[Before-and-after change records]
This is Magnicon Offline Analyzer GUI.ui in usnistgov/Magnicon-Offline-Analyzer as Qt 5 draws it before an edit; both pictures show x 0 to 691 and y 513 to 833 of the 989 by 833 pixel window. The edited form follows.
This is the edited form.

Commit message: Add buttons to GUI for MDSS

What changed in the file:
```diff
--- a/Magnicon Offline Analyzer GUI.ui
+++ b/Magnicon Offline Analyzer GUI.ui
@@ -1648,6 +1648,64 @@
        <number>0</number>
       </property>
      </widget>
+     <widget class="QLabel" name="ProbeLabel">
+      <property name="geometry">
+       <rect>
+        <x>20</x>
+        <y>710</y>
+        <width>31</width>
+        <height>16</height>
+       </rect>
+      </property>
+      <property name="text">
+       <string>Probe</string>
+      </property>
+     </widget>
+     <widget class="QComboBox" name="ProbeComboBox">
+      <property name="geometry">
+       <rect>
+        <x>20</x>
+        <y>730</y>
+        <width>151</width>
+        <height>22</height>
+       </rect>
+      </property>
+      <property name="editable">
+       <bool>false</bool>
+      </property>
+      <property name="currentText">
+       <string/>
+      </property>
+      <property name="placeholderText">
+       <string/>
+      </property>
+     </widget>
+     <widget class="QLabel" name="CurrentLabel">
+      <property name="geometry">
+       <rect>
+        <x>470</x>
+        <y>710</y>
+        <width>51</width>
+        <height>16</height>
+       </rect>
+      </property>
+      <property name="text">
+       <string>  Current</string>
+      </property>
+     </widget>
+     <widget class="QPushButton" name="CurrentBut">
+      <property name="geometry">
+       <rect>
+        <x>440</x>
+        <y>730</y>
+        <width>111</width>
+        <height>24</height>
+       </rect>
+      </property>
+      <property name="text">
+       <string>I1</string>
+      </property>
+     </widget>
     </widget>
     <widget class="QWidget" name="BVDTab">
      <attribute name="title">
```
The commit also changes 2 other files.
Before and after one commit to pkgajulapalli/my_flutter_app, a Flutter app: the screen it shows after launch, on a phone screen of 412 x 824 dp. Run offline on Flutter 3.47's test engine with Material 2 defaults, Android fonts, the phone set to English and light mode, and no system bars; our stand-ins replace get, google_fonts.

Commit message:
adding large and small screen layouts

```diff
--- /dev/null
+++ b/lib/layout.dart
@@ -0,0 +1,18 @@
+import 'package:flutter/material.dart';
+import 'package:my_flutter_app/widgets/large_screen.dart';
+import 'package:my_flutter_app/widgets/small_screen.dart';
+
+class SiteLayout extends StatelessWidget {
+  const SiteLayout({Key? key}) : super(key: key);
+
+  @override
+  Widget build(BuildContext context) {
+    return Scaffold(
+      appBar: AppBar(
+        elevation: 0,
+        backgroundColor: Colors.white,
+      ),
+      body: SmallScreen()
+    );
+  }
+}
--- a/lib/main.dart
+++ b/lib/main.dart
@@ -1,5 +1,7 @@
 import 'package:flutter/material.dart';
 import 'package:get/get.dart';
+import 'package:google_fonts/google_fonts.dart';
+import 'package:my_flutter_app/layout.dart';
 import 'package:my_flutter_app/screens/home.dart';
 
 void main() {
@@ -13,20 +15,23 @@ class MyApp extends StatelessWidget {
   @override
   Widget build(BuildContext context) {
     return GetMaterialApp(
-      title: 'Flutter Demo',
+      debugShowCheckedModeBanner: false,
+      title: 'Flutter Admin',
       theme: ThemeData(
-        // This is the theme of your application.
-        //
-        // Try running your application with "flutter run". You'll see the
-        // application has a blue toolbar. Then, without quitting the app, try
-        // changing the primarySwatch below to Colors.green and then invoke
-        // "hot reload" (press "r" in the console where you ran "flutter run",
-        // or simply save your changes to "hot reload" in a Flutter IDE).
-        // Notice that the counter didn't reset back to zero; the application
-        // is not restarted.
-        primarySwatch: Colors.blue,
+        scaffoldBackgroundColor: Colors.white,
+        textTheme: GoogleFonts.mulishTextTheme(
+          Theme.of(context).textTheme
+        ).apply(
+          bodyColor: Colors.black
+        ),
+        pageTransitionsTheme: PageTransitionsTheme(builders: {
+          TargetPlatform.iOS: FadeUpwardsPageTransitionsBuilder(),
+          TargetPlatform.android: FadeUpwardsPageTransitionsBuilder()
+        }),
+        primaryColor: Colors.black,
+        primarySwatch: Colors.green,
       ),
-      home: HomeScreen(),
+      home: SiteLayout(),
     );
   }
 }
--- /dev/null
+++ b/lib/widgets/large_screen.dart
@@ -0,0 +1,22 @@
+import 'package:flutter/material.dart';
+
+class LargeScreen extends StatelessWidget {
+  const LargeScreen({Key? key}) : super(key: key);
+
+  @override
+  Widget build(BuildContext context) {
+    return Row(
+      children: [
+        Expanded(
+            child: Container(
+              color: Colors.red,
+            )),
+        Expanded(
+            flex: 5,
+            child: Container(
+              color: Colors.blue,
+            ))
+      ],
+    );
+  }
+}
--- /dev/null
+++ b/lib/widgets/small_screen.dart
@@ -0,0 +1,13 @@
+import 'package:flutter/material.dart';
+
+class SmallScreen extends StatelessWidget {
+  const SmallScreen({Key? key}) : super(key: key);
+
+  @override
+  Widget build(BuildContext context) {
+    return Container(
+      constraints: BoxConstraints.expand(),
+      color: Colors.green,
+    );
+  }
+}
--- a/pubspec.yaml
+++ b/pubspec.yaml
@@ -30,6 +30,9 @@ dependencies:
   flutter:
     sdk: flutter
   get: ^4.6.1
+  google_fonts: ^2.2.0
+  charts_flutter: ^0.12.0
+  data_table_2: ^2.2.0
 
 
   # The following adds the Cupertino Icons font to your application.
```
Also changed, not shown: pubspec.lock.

WORK TASK: Among the entries above, say how many lines hold the word "Analyzer". No other words belong in the answer.

WRITTEN RESPONSE: 3